[Start of Attachment]

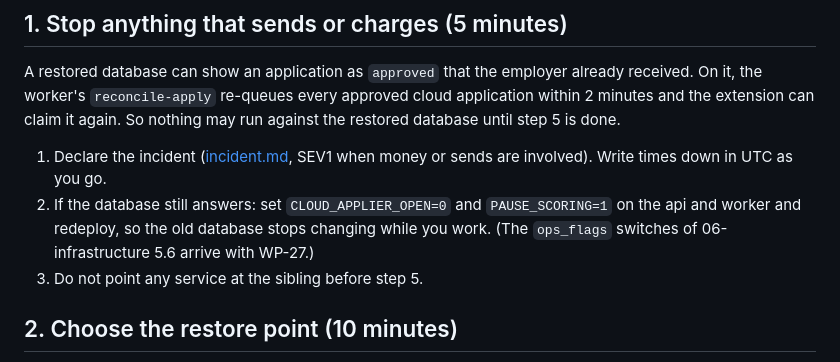
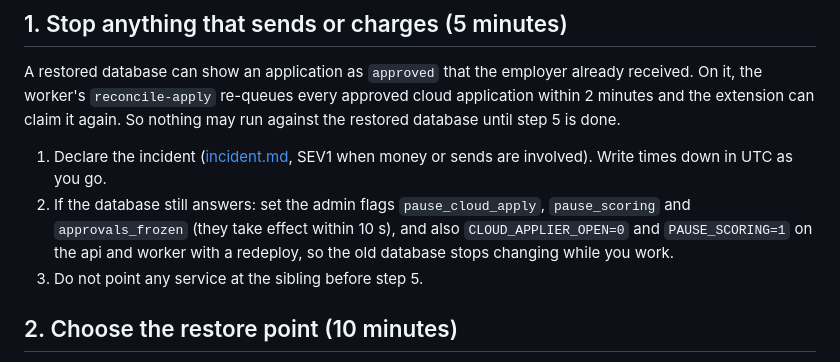
Before and after one commit to neilkumar93600/Kairos, a Markdown page: docs/runbook/R-DR-1.md, the part around the change. GitHub-like rendering.

```diff
--- a/docs/runbook/R-DR-1.md
+++ b/docs/runbook/R-DR-1.md
@@ -9,7 +9,7 @@ A PITR restore never touches the source service: Railway creates a sibling `post
 A restored database can show an application as `approved` that the employer already received. On it, the worker's `reconcile-apply` re-queues every approved cloud application within 2 minutes and the extension can claim it again. So nothing may run against the restored database until step 5 is done.
 
 1. Declare the incident ([incident.md](incident.md), SEV1 when money or sends are involved). Write times down in UTC as you go.
-2. If the database still answers: set `CLOUD_APPLIER_OPEN=0` and `PAUSE_SCORING=1` on the api and worker and redeploy, so the old database stops changing while you work. (The `ops_flags` switches of 06-infrastructure 5.6 arrive with WP-27.)
+2. If the database still answers: set the admin flags `pause_cloud_apply`, `pause_scoring` and `approvals_frozen` (they take effect within 10 s), and also `CLOUD_APPLIER_OPEN=0` and `PAUSE_SCORING=1` on the api and worker with a redeploy, so the old database stops changing while you work.
 3. Do not point any service at the sibling before step 5.
 
 ## 2. Choose the restore point (10 minutes)
```
Also changed, not shown: docs/runbook/incident.md (+21 -2 lines), 1 other file.
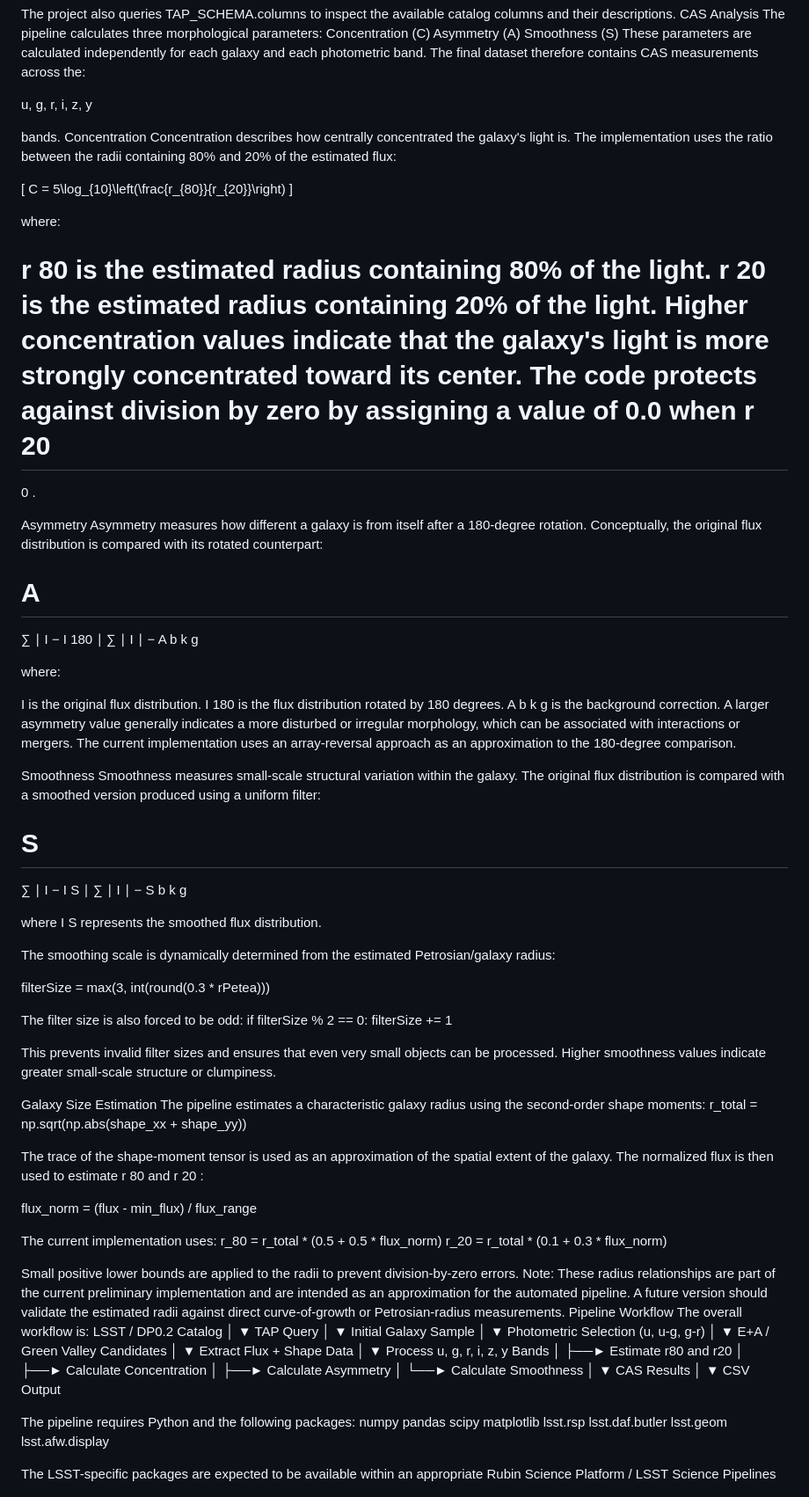
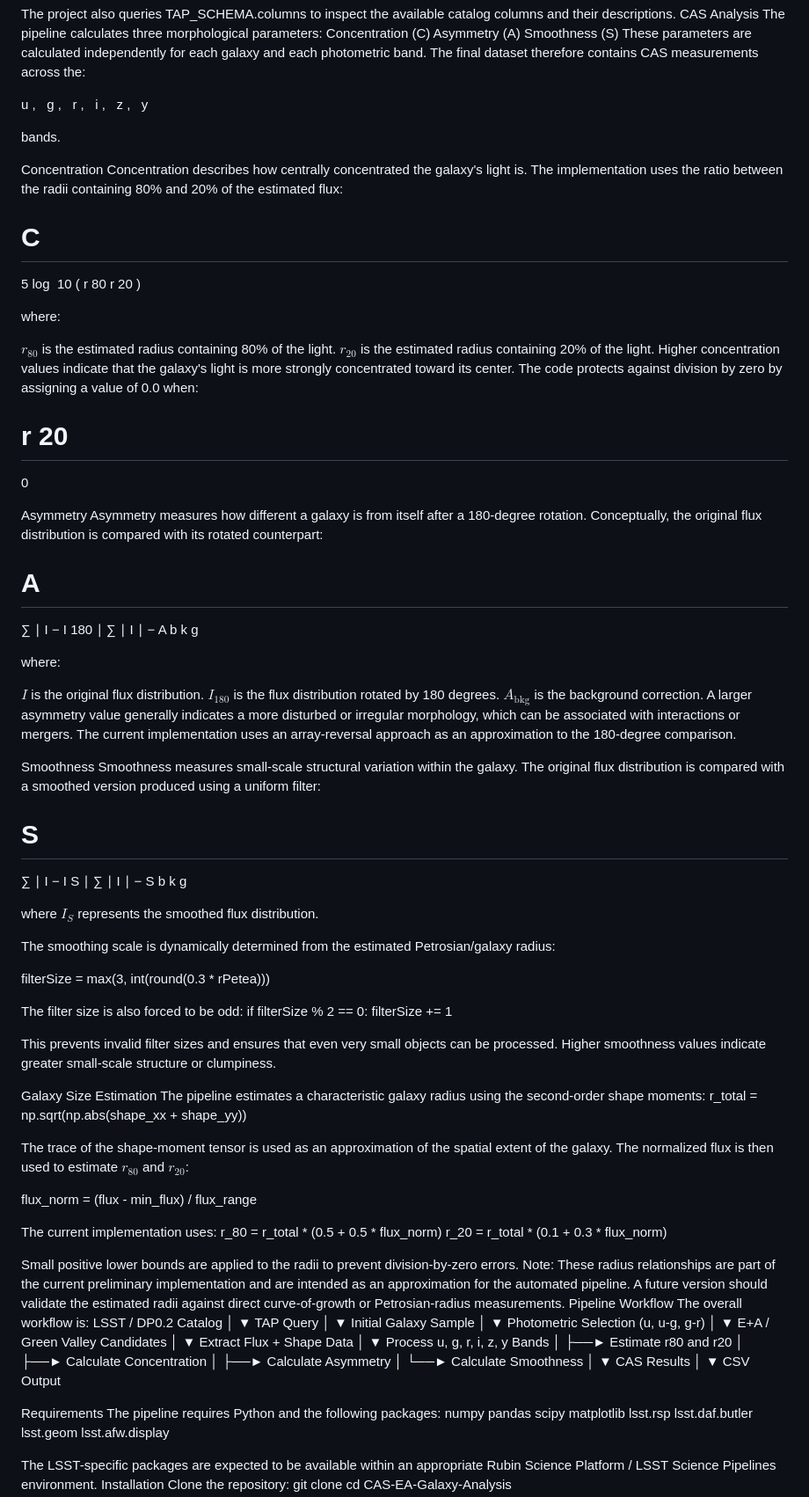
Before and after one commit to AliPhilip05/Casper-Analysis-Of-E-Galaxies-, a Markdown page: README.md, the part around one of its changes. Shown at 88% size. GitHub-like rendering.

Commit message:
Refine README formatting and terminology
Updated formatting and terminology for clarity in the README.

```diff
--- a/README.md
+++ b/README.md
@@ -109,33 +110,53 @@ Smoothness (S)
 These parameters are calculated independently for each galaxy and each photometric band.
 The final dataset therefore contains CAS measurements across the:
 
-u, g, r, i, z, y
+u
+,
+
+g
+,
+
+r
+,
+
+i
+,
+
+z
+,
+
+y
 
 bands.
+
 Concentration
 Concentration describes how centrally concentrated the galaxy's light is.
 The implementation uses the ratio between the radii containing 80% and 20% of the estimated flux:
 
-
-\[
-C = 5\log_{10}\left(\frac{r_{80}}{r_{20}}\right)
-\]
+C
+=
+5
+log
+⁡
+10
+(
+r
+80
+r
+20
+)
 
 where:
 
-r
-80
- is the estimated radius containing 80% of the light.
-r
-20
- is the estimated radius containing 20% of the light.
+$r_{80}$ is the estimated radius containing 80% of the light.
+$r_{20}$ is the estimated radius containing 20% of the light.
 Higher concentration values indicate that the galaxy's light is more strongly concentrated toward its center.
-The code protects against division by zero by assigning a value of 0.0 when
+The code protects against division by zero by assigning a value of 0.0 when:
+
 r
 20
 =
 0
-.
 
 Asymmetry
 Asymmetry measures how different a galaxy is from itself after a 180-degree rotation.
@@ -162,16 +183,9 @@ g
 
 where:
 
-I
- is the original flux distribution.
-I
-180
- is the flux distribution rotated by 180 degrees.
-A
-b
-k
-g
- is the background correction.
+$I$ is the original flux distribution.
+$I_{180}$ is the flux distribution rotated by 180 degrees.
+$A_{\mathrm{bkg}}$ is the background correction.
 A larger asymmetry value generally indicates a more disturbed or irregular morphology, which can be associated with interactions or mergers.
 The current implementation uses an array-reversal approach as an approximation to the 180-degree comparison.
 
@@ -198,10 +212,7 @@ b
 k
 g
 
-where
-I
-S
- represents the smoothed flux distribution.
+where $I_S$ represents the smoothed flux distribution.
 
 The smoothing scale is dynamically determined from the estimated Petrosian/galaxy radius:
 
@@ -219,13 +230,7 @@ The pipeline estimates a characteristic galaxy radius using the second-order sha
 r_total = np.sqrt(np.abs(shape_xx + shape_yy))
 
 The trace of the shape-moment tensor is used as an approximation of the spatial extent of the galaxy.
-The normalized flux is then used to estimate
-r
-80
- and
-r
-20
-:
+The normalized flux is then used to estimate $r_{80}$ and $r_{20}$:
 
 flux_norm = (flux - min_flux) / flux_range
 
@@ -240,14 +245,14 @@ The overall workflow is:
 LSST / DP0.2 Catalog
         │
         ▼
-TAP Query
+    TAP Query
         │
         ▼
 Initial Galaxy Sample
         │
         ▼
 Photometric Selection
-(u, u-g, g-r)
+    (u, u-g, g-r)
         │
         ▼
 E+A / Green Valley Candidates
@@ -267,11 +272,12 @@ Process u, g, r, i, z, y Bands
         └──► Calculate Smoothness
         │
         ▼
-CAS Results
+    CAS Results
         │
         ▼
-CSV Output
+    CSV Output
 
+Requirements
 The pipeline requires Python and the following packages:
 numpy
 pandas
```
Also changed, not shown: other parts of README.md (+22 -21 lines).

[End of Attachment]

** WHAT TO PRODUCE **
Print the listing verbatim, images excluded.

** SOLVED PROBLEM **
Before and after one commit to neilkumar93600/Kairos, a Markdown page: docs/runbook/R-DR-1.md, the part around the change. GitHub-like rendering.

```diff
--- a/docs/runbook/R-DR-1.md
+++ b/docs/runbook/R-DR-1.md
@@ -9,7 +9,7 @@ A PITR restore never touches the source service: Railway creates a sibling `post
 A restored database can show an application as `approved` that the employer already received. On it, the worker's `reconcile-apply` re-queues every approved cloud application within 2 minutes and the extension can claim it again. So nothing may run against the restored database until step 5 is done.
 
 1. Declare the incident ([incident.md](incident.md), SEV1 when money or sends are involved). Write times down in UTC as you go.
-2. If the database still answers: set `CLOUD_APPLIER_OPEN=0` and `PAUSE_SCORING=1` on the api and worker and redeploy, so the old database stops changing while you work. (The `ops_flags` switches of 06-infrastructure 5.6 arrive with WP-27.)
+2. If the database still answers: set the admin flags `pause_cloud_apply`, `pause_scoring` and `approvals_frozen` (they take effect within 10 s), and also `CLOUD_APPLIER_OPEN=0` and `PAUSE_SCORING=1` on the api and worker with a redeploy, so the old database stops changing while you work.
 3. Do not point any service at the sibling before step 5.
 
 ## 2. Choose the restore point (10 minutes)
```
Also changed, not shown: docs/runbook/incident.md (+21 -2 lines), 1 other file.
Before and after one commit to AliPhilip05/Casper-Analysis-Of-E-Galaxies-, a Markdown page: README.md, the part around one of its changes. Shown at 88% size. GitHub-like rendering.

Commit message:
Refine README formatting and terminology
Updated formatting and terminology for clarity in the README.

```diff
--- a/README.md
+++ b/README.md
@@ -109,33 +110,53 @@ Smoothness (S)
 These parameters are calculated independently for each galaxy and each photometric band.
 The final dataset therefore contains CAS measurements across the:
 
-u, g, r, i, z, y
+u
+,
+
+g
+,
+
+r
+,
+
+i
+,
+
+z
+,
+
+y
 
 bands.
+
 Concentration
 Concentration describes how centrally concentrated the galaxy's light is.
 The implementation uses the ratio between the radii containing 80% and 20% of the estimated flux:
 
-
-\[
-C = 5\log_{10}\left(\frac{r_{80}}{r_{20}}\right)
-\]
+C
+=
+5
+log
+⁡
+10
+(
+r
+80
+r
+20
+)
 
 where:
 
-r
-80
- is the estimated radius containing 80% of the light.
-r
-20
- is the estimated radius containing 20% of the light.
+$r_{80}$ is the estimated radius containing 80% of the light.
+$r_{20}$ is the estimated radius containing 20% of the light.
 Higher concentration values indicate that the galaxy's light is more strongly concentrated toward its center.
-The code protects against division by zero by assigning a value of 0.0 when
+The code protects against division by zero by assigning a value of 0.0 when:
+
 r
 20
 =
 0
-.
 
 Asymmetry
 Asymmetry measures how different a galaxy is from itself after a 180-degree rotation.
@@ -162,16 +183,9 @@ g
 
 where:
 
-I
- is the original flux distribution.
-I
-180
- is the flux distribution rotated by 180 degrees.
-A
-b
-k
-g
- is the background correction.
+$I$ is the original flux distribution.
+$I_{180}$ is the flux distribution rotated by 180 degrees.
+$A_{\mathrm{bkg}}$ is the background correction.
 A larger asymmetry value generally indicates a more disturbed or irregular morphology, which can be associated with interactions or mergers.
 The current implementation uses an array-reversal approach as an approximation to the 180-degree comparison.
 
@@ -198,10 +212,7 @@ b
 k
 g
 
-where
-I
-S
- represents the smoothed flux distribution.
+where $I_S$ represents the smoothed flux distribution.
 
 The smoothing scale is dynamically determined from the estimated Petrosian/galaxy radius:
 
@@ -219,13 +230,7 @@ The pipeline estimates a characteristic galaxy radius using the second-order sha
 r_total = np.sqrt(np.abs(shape_xx + shape_yy))
 
 The trace of the shape-moment tensor is used as an approximation of the spatial extent of the galaxy.
-The normalized flux is then used to estimate
-r
-80
- and
-r
-20
-:
+The normalized flux is then used to estimate $r_{80}$ and $r_{20}$:
 
 flux_norm = (flux - min_flux) / flux_range
 
@@ -240,14 +245,14 @@ The overall workflow is:
 LSST / DP0.2 Catalog
         │
         ▼
-TAP Query
+    TAP Query
         │
         ▼
 Initial Galaxy Sample
         │
         ▼
 Photometric Selection
-(u, u-g, g-r)
+    (u, u-g, g-r)
         │
         ▼
 E+A / Green Valley Candidates
@@ -267,11 +272,12 @@ Process u, g, r, i, z, y Bands
         └──► Calculate Smoothness
         │
         ▼
-CAS Results
+    CAS Results
         │
         ▼
-CSV Output
+    CSV Output
 
+Requirements
 The pipeline requires Python and the following packages:
 numpy
 pandas
```
Also changed, not shown: other parts of README.md (+22 -21 lines).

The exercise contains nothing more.